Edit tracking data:

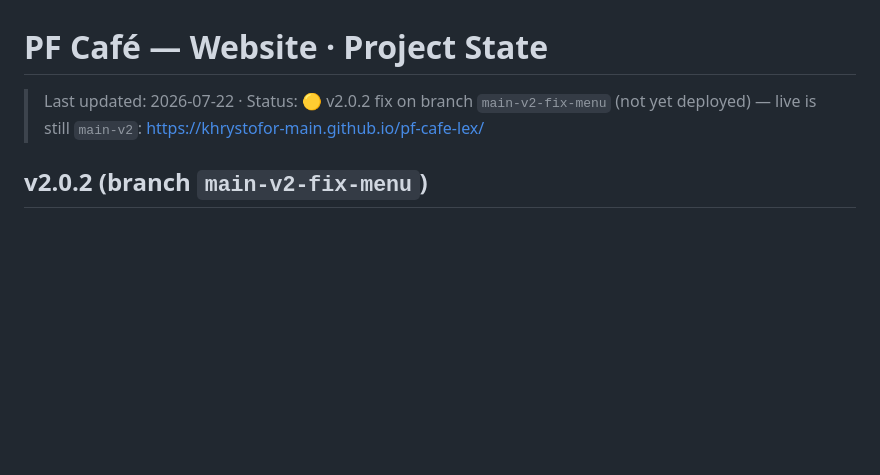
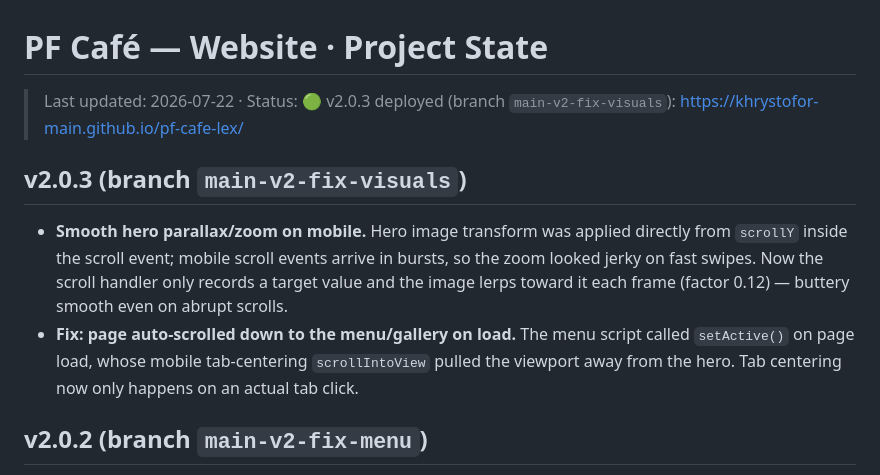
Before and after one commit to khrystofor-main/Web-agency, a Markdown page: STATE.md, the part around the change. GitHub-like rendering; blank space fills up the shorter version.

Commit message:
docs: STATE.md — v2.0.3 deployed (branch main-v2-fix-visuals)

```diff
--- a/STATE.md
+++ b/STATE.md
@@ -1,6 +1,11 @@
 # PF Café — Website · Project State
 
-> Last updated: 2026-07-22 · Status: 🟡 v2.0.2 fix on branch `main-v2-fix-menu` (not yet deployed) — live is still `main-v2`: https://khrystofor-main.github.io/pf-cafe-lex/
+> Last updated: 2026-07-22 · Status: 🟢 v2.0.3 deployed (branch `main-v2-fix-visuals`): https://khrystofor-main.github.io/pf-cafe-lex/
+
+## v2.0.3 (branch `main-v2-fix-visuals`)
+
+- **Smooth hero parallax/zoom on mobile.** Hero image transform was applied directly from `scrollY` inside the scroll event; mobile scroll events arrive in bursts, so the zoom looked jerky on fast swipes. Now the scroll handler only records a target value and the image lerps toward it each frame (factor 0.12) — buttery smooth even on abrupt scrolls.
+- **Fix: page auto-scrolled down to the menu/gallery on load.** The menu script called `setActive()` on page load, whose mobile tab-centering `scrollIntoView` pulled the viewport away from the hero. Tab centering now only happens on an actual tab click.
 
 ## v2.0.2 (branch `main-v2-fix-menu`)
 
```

PROBLEM DETAILS
Identify the lines of the data that contain the word "menu". Copy each of them.

REPLY TO THE TASK
-> Last updated: 2026-07-22 · Status: 🟡 v2.0.2 fix on branch `main-v2-fix-menu` (not yet deployed) — live is still `main-v2`: https://khrystofor-main.github.io/pf-cafe-lex/
+- **Fix: page auto-scrolled down to the menu/gallery on load.** The menu script called `setActive()` on page load, whose mobile tab-centering `scrollIntoView` pulled the viewport away from the hero. Tab centering now only happens on an actual tab click.
 ## v2.0.2 (branch `main-v2-fix-menu`)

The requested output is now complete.